Those who may have followed my Alternate MBA Program story on TMF's MOotFL Board will recognize many of the characters and events. Although this stretches the Nanowrimo rules a bit, I think I can call this "fictionalized history" in that while most of the characters and stories are based on actual people and events, I'm changing the chronology somewhat to make it seem more logical.

Anyway, here's Chapter 2:

DS&DQM by S Baker

Chapter 2, Roots

Almost everybody raised on Minnesota's Iron Range, from whence the main characters in this story emanate, are descended from Europeans who immigrated around the turn of the Century to work in the newly opened iron ore mines. The heterogeneous mixture of Eastern European, Italian, Scandinavian and other ethnic groups produced a distinct local culture. Iron Rangers have always been notoriously fun loving and outgoing, but can also be reckless and provincial.

Like most mining based economies, the Range experienced severe boom and bust cycles. For young people, escaping a life of hard toil in the mines meant leaving the area to find work or obtain an education, most commonly in the Twin Cities of Minneapolis and St Paul. Even after relocating, Iron Rangers tend to stick together and retain their group identity. Anybody who ever attended a college in the upper Midwest along with two or more Iron Range students can attest to the infamously rowdy "Ranger Parties".

Rangers even have their own distinctive means of speaking. A combination of the myriad foreign language influences, (in 1920 it was reported that only 20% of the population had English as a native tongue), and a rapid, clipped style of speaking similar to a Canadian accent, interspersed with colloquialisms and colorful idioms quickly identified you as being from "duh Range".

The area's Americanized immigrant families have always been very patriotic and civic minded. They traditionally produce the highest voter turn-out in Minnesota, which usually has the highest voting percentage of any State. Even though social attitudes of the area have always tended towards the conservative, Rangers tend to associate law enforcement with mining company authority, not entirely without good cause. This produced an odd moral value system. If a kid got caught stealing from a neighbors garden he could expect to get his hide tanned good by his "old man". But if Dad "brought home" tools, welding torches, cases of flashlight batteries and paper towels, or anything else left "laying around" at the mine, this was considered a "fringe benefit", or retribution for real or perceived mis-treatment by the company.

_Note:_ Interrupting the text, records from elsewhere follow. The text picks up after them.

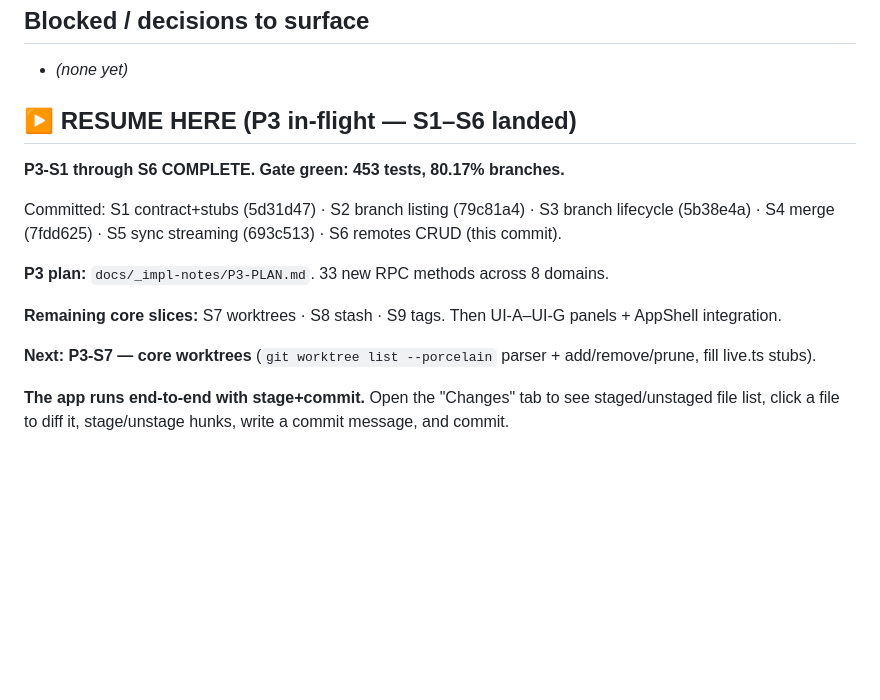
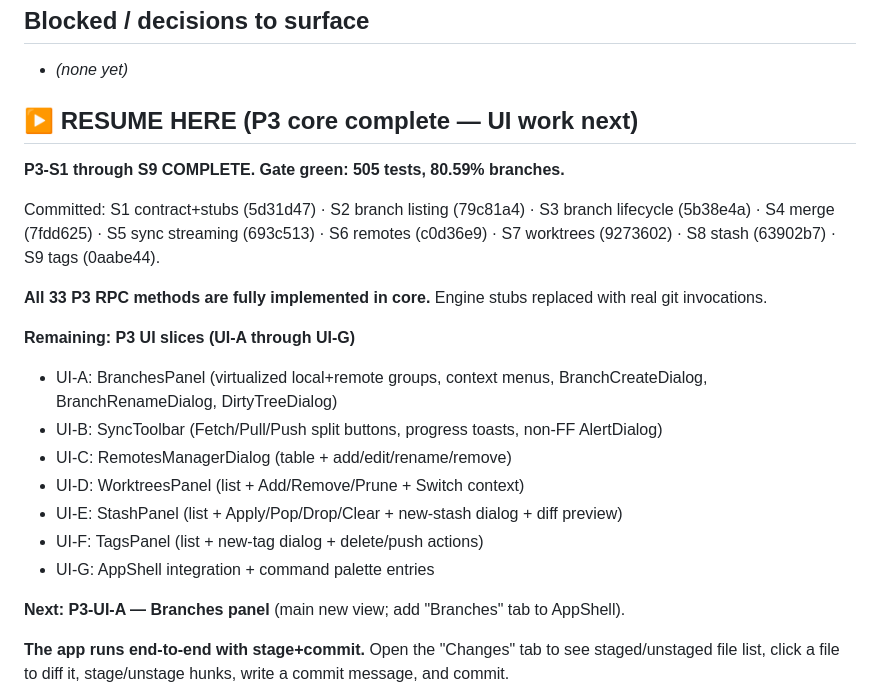
Before and after one commit to cbnsndwch/cbranch, a Markdown page: PROGRESS.md, the part around the change. GitHub-like rendering; blank space fills up the shorter version.

Commit message:
docs: log P3 core complete — S1-S9 done, 505 tests, 80.59% branches

```diff
--- a/PROGRESS.md
+++ b/PROGRESS.md
@@ -84,17 +84,24 @@ surfaces. It is not a separate milestone but a prerequisite for all future work.
 ## Blocked / decisions to surface
 - _(none yet)_
 
-## ▶ RESUME HERE (P3 in-flight — S1–S6 landed)
+## ▶ RESUME HERE (P3 core complete — UI work next)
 
-**P3-S1 through S6 COMPLETE. Gate green: 453 tests, 80.17% branches.**
+**P3-S1 through S9 COMPLETE. Gate green: 505 tests, 80.59% branches.**
 
-Committed: S1 contract+stubs (5d31d47) · S2 branch listing (79c81a4) · S3 branch lifecycle (5b38e4a) · S4 merge (7fdd625) · S5 sync streaming (693c513) · S6 remotes CRUD (this commit).
+Committed: S1 contract+stubs (5d31d47) · S2 branch listing (79c81a4) · S3 branch lifecycle (5b38e4a) · S4 merge (7fdd625) · S5 sync streaming (693c513) · S6 remotes (c0d36e9) · S7 worktrees (9273602) · S8 stash (63902b7) · S9 tags (0aabe44).
 
-**P3 plan:** `docs/_impl-notes/P3-PLAN.md`. 33 new RPC methods across 8 domains.
+**All 33 P3 RPC methods are fully implemented in core.** Engine stubs replaced with real git invocations.
 
-**Remaining core slices:** S7 worktrees · S8 stash · S9 tags. Then UI-A–UI-G panels + AppShell integration.
+**Remaining: P3 UI slices (UI-A through UI-G)**
+- UI-A: BranchesPanel (virtualized local+remote groups, context menus, BranchCreateDialog, BranchRenameDialog, DirtyTreeDialog)
+- UI-B: SyncToolbar (Fetch/Pull/Push split buttons, progress toasts, non-FF AlertDialog)
+- UI-C: RemotesManagerDialog (table + add/edit/rename/remove)
+- UI-D: WorktreesPanel (list + Add/Remove/Prune + Switch context)
+- UI-E: StashPanel (list + Apply/Pop/Drop/Clear + new-stash dialog + diff preview)
+- UI-F: TagsPanel (list + new-tag dialog + delete/push actions)
+- UI-G: AppShell integration + command palette entries
 
-**Next: P3-S7 — core worktrees** (`git worktree list --porcelain` parser + add/remove/prune, fill live.ts stubs).
+**Next: P3-UI-A — Branches panel** (main new view; add "Branches" tab to AppShell).
 
 **The app runs end-to-end with stage+commit.** Open the "Changes" tab to see staged/unstaged file list, click a file to diff it, stage/unstage hunks, write a commit message, and commit.
 
```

This confluence of social norms contributed to an odd tolerance for certain activities of questionable legality. Stories of local involvement with marijuana smuggling in the early 1970's were considered in much the same way as bootlegging had been during Prohibition. Marijuana smuggling was looked upon as "just another guy trying to make a living", although paradoxically if you happened to get caught smoking the dope you could expect the full wrath of the legal and social community to align themselves against you.

David, Dirty Larry, and Yank's fathers all did manual labor in the mines, and they had been raised with a clearly defined work ethic. The Iron Range was renowned for good schools, which were funded by mining industry taxes, and obtaining a good education was looked upon as another opportunity for hard work in preparation for a lifetime of even more hard work. There was almost a reverse snobbishness directed towards anyone who worked with their mind rather then their hands.

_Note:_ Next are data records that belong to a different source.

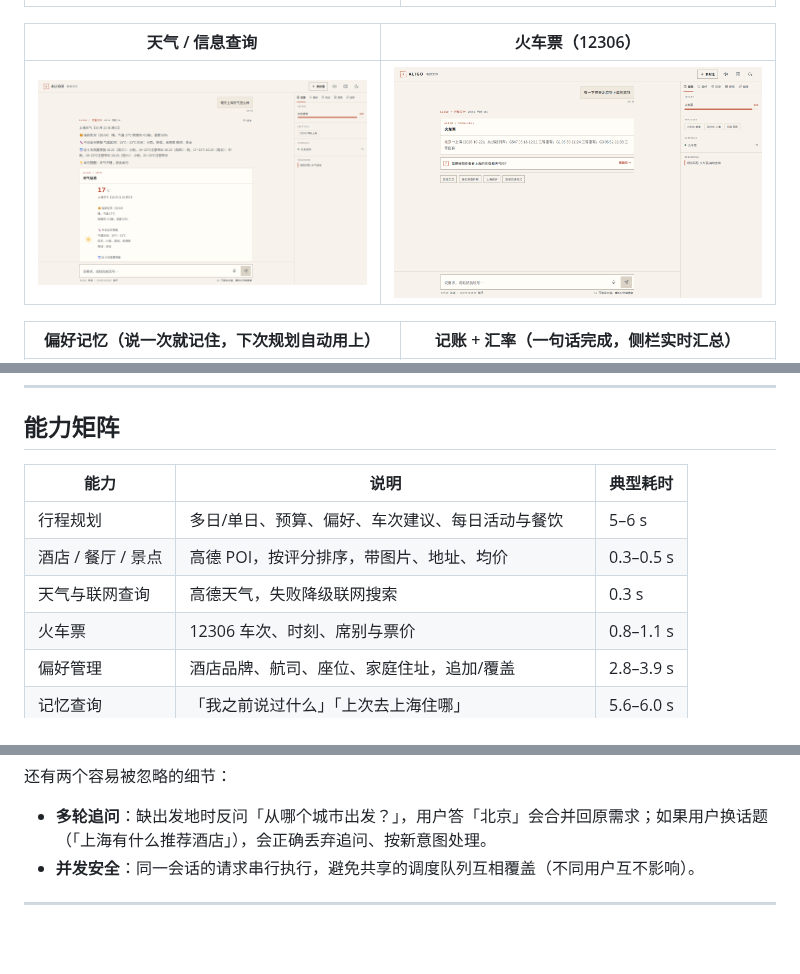
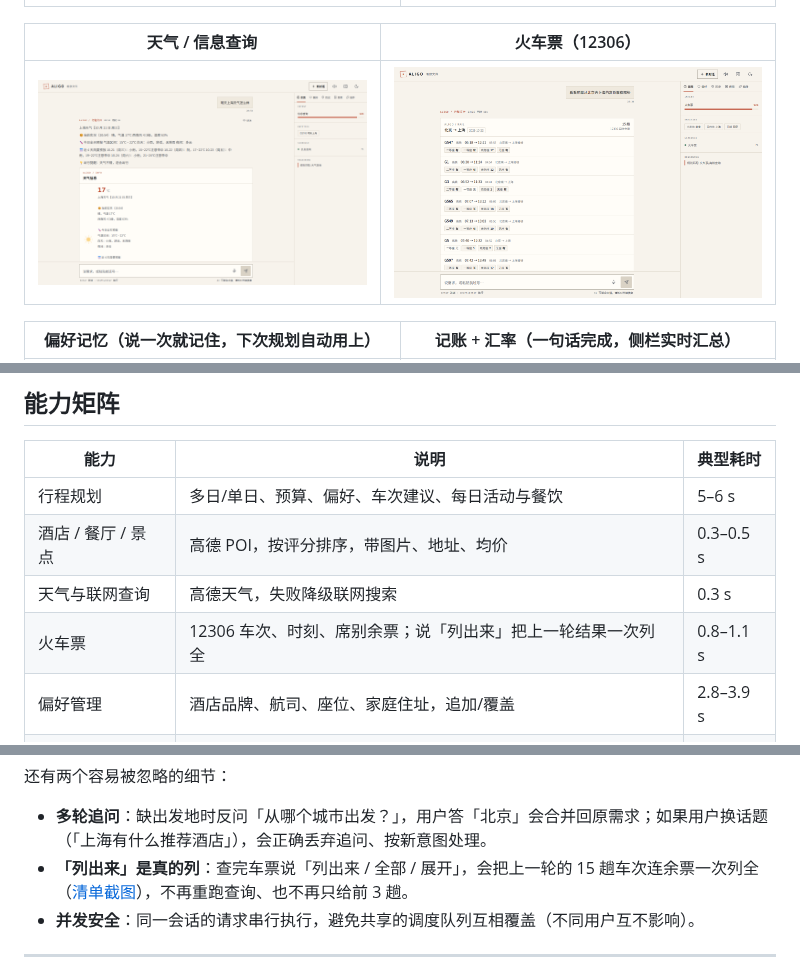
Before and after one commit to LC-di-yan/Lincan-Travel-Assistant-Agent, a Markdown page: README.md, 3 parts joined by grey strips. GitHub-like rendering; pictures changed too: docs/screenshots/05-train.png; blank space fills up the shorter version.

```diff
--- a/README.md
+++ b/README.md
@@ -55,7 +55,7 @@
 | 行程规划 | 多日/单日、预算、偏好、车次建议、每日活动与餐饮 | 5–6 s |
 | 酒店 / 餐厅 / 景点 | 高德 POI，按评分排序，带图片、地址、均价 | 0.3–0.5 s |
 | 天气与联网查询 | 高德天气，失败降级联网搜索 | 0.3 s |
-| 火车票 | 12306 车次、时刻、席别与票价 | 0.8–1.1 s |
+| 火车票 | 12306 车次、时刻、席别余票；说「列出来」把上一轮结果一次列全 | 0.8–1.1 s |
 | 偏好管理 | 酒店品牌、航司、座位、家庭住址，追加/覆盖 | 2.8–3.9 s |
 | 记忆查询 | 「我之前说过什么」「上次去上海住哪」 | 5.6–6.0 s |
 | 费用记账 | 一句话记账，分类/币种/日期，侧栏汇总 | <0.1 s |
@@ -66,6 +66,7 @@
 还有两个容易被忽略的细节：
 
 - **多轮追问**：缺出发地时反问「从哪个城市出发？」，用户答「北京」会合并回原需求；如果用户换话题（「上海有什么推荐酒店」），会正确丢弃追问、按新意图处理。
+- **「列出来」是真的列**：查完车票说「列出来 / 全部 / 展开」，会把上一轮的 15 趟车次连余票一次列全（[清单截图](docs/screenshots/08-train-list.png)），不再重跑查询、也不再只给前 3 趟。
 - **并发安全**：同一会话的请求串行执行，避免共享的调度队列互相覆盖（不同用户互不影响）。
 
 ---
```
Also changed, not shown: docs/CHANGELOG.md (+16 -0 lines), docs/screenshots/08-train-list.png (added), 8 other files.
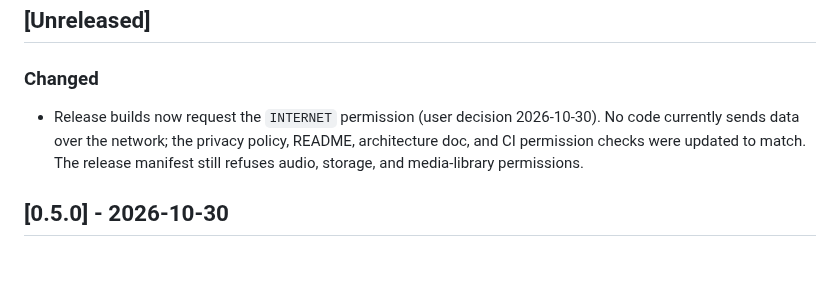
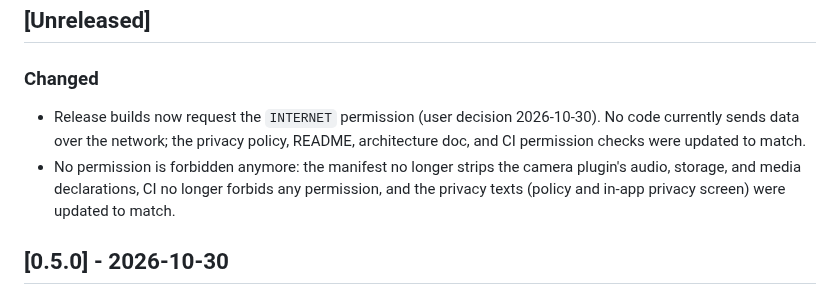
Before and after one commit to herbalblitz/nemro, a Markdown page: CHANGELOG.md, the part around the change. Rendered like a GitHub page; blank space fills up the shorter version.

Commit message:
Privacy: no permission is forbidden

```diff
--- a/CHANGELOG.md
+++ b/CHANGELOG.md
@@ -6,7 +6,8 @@ All notable changes to Nemro are documented here.
 
 ### Changed
 
-- Release builds now request the `INTERNET` permission (user decision 2026-10-30). No code currently sends data over the network; the privacy policy, README, architecture doc, and CI permission checks were updated to match. The release manifest still refuses audio, storage, and media-library permissions.
+- Release builds now request the `INTERNET` permission (user decision 2026-10-30). No code currently sends data over the network; the privacy policy, README, architecture doc, and CI permission checks were updated to match.
+- No permission is forbidden anymore: the manifest no longer strips the camera plugin's audio, storage, and media declarations, CI no longer forbids any permission, and the privacy texts (policy and in-app privacy screen) were updated to match.
 
 ## [0.5.0] - 2026-10-30
 
```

This blue collar emphasis seemed even more pronounced by the lack of any counterbalancing social forces. The profits from iron ore mining never made their way back to their source, the money being sent directly to the mining company shareholders and mineral rights feeholders out East via their minions and adminstrators in Duluth, eighty miles to the South-East. Thus, what came to pass for "upper classes" on the Range was a small cadre of low level mining company executives and local educators and professionals who were so vastly outnumbered they usually did their best to downplay any differences they might have had with the "working class".

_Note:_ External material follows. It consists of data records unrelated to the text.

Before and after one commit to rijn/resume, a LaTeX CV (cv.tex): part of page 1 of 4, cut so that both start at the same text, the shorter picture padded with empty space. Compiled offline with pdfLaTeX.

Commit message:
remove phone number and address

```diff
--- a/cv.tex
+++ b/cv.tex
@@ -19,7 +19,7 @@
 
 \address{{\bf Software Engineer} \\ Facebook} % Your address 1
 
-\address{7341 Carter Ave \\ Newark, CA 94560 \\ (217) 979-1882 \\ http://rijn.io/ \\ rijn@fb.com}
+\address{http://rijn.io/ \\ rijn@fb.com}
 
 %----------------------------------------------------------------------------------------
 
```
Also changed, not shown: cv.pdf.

This was where Brian and I had something in common. Because my paternal grandfather had been one of the 20% English speakers in the 1920's, he was able to work his way into a superintendent job in the mines, which was a bit better paying and less exposed to seasonal layoffs. My Father was able to attend college, with some help from the GI Bill, and became a Civil Engineer. In spite of my Grandfather's admonitions, he accepted a job in the engineering department of the largest of the mining companies, and help an upper level position.

While my Mother's parents both came directly from the Old Country, (Austria/Serbia), her father could read and write, and so was able to establish himself in business and became a prominent local merchant. He made sure my Mother and her siblings all attended college, with most of them became teachers.

So while my parents were both better educated and financially more secure than most, they were always careful to make sure my Brother, Sister and I didn't take anything for granted and taught us to measure a persons success by their methods and not their means.

Brian's family was "not from around here", as the expression puts it for anybody whose family hadn't lived in the area for a full three generations. His Father was an attorney who took a postion with the only law firm in town and unfortunately died at an early age. His Mother resumed her previous career as a college teacher, and was able to raise her family of five in relative comfort.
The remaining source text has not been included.